Co-delivery of 5-fluorocytosine and cytosine deaminase into glioma cells mediated by an intracellular environment-responsive nanovesicle†

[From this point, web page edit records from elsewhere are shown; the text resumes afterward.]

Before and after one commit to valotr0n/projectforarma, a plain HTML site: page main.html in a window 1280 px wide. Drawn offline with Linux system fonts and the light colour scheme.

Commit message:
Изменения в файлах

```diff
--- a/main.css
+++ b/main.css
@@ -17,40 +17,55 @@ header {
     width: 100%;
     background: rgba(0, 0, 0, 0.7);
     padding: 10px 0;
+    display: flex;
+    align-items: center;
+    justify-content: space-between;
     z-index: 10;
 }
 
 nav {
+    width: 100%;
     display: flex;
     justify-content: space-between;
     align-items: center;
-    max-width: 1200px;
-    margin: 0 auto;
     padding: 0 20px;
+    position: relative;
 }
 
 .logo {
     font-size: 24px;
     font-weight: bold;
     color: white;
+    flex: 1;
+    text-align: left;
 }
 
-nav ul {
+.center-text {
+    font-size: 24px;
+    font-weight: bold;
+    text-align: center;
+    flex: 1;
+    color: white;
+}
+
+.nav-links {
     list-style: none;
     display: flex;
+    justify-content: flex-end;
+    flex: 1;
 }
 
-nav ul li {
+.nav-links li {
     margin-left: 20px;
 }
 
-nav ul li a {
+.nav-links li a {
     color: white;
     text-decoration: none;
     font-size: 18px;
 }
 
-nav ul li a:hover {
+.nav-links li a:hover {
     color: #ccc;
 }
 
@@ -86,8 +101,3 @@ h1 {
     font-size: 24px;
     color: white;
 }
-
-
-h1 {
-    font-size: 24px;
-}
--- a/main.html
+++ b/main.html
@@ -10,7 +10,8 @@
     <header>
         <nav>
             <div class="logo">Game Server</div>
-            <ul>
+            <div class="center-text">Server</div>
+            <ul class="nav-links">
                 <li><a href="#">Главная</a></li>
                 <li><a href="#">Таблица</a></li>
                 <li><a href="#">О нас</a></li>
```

The diblock copolymer (PEI-PAsp(DIP/MEA)) of branched polyethyleneimine (PEI) and biodegradable poly(2-diisopropylamino/2-mercaptoethylamine) ethyl aspartate (PAsp(DIP/MEA)) was synthesized and assembled into nanovesicles for the co-delivery of cytosine deaminase (CD) gene and 5-fluorocytosine (pCMVCD/5-FC) into glioma cells. The nanovesicle comprises a hydrophilic outerlayer of branched PEI for pCMVCD complexation, a hydrophilic inner cavity for prodrug 5-FC loading, and a pH-sensitive membrane crosslinked by disulfide to prevent drug leakage into the bloodstream-simulating environment with neutral pH and without reducing agent. Yet, once the PPDM (PEI-PAsp(DIP/MEA)) nanovesicle was internalized into cancer cells and entrapped inside lysosomes featuring a low pH (∼5) and enriched reducing agent (∼10 mM GSH), it dissociated as a result of tertiary amine protonation and disulfide bond breakage to release the loaded drug. The in vitro release studies showed that less than 10% of 5-FC was released from the nanovesicle in 24 h at pH 7.4, whereas about 98% of 5-FC was released in the presence of 10 mM GSH at pH 5.0. The prodrug 5-FC was converted into its toxic active metabolite 5-fluorouracil (5-FU) by cytosine deaminase inside C6 glioma cells, owing to the effective CD gene transfection and expression. As a result, the 5-FC/pCMVCD-loaded nanovesicle induced effective apoptosis and generated a significant cytotoxic effect in the cancer cells. Our results indicated that this multifunctional nanovesicle is a promising carrier for the co-delivery of gene and drug or prodrug in cancer therapy.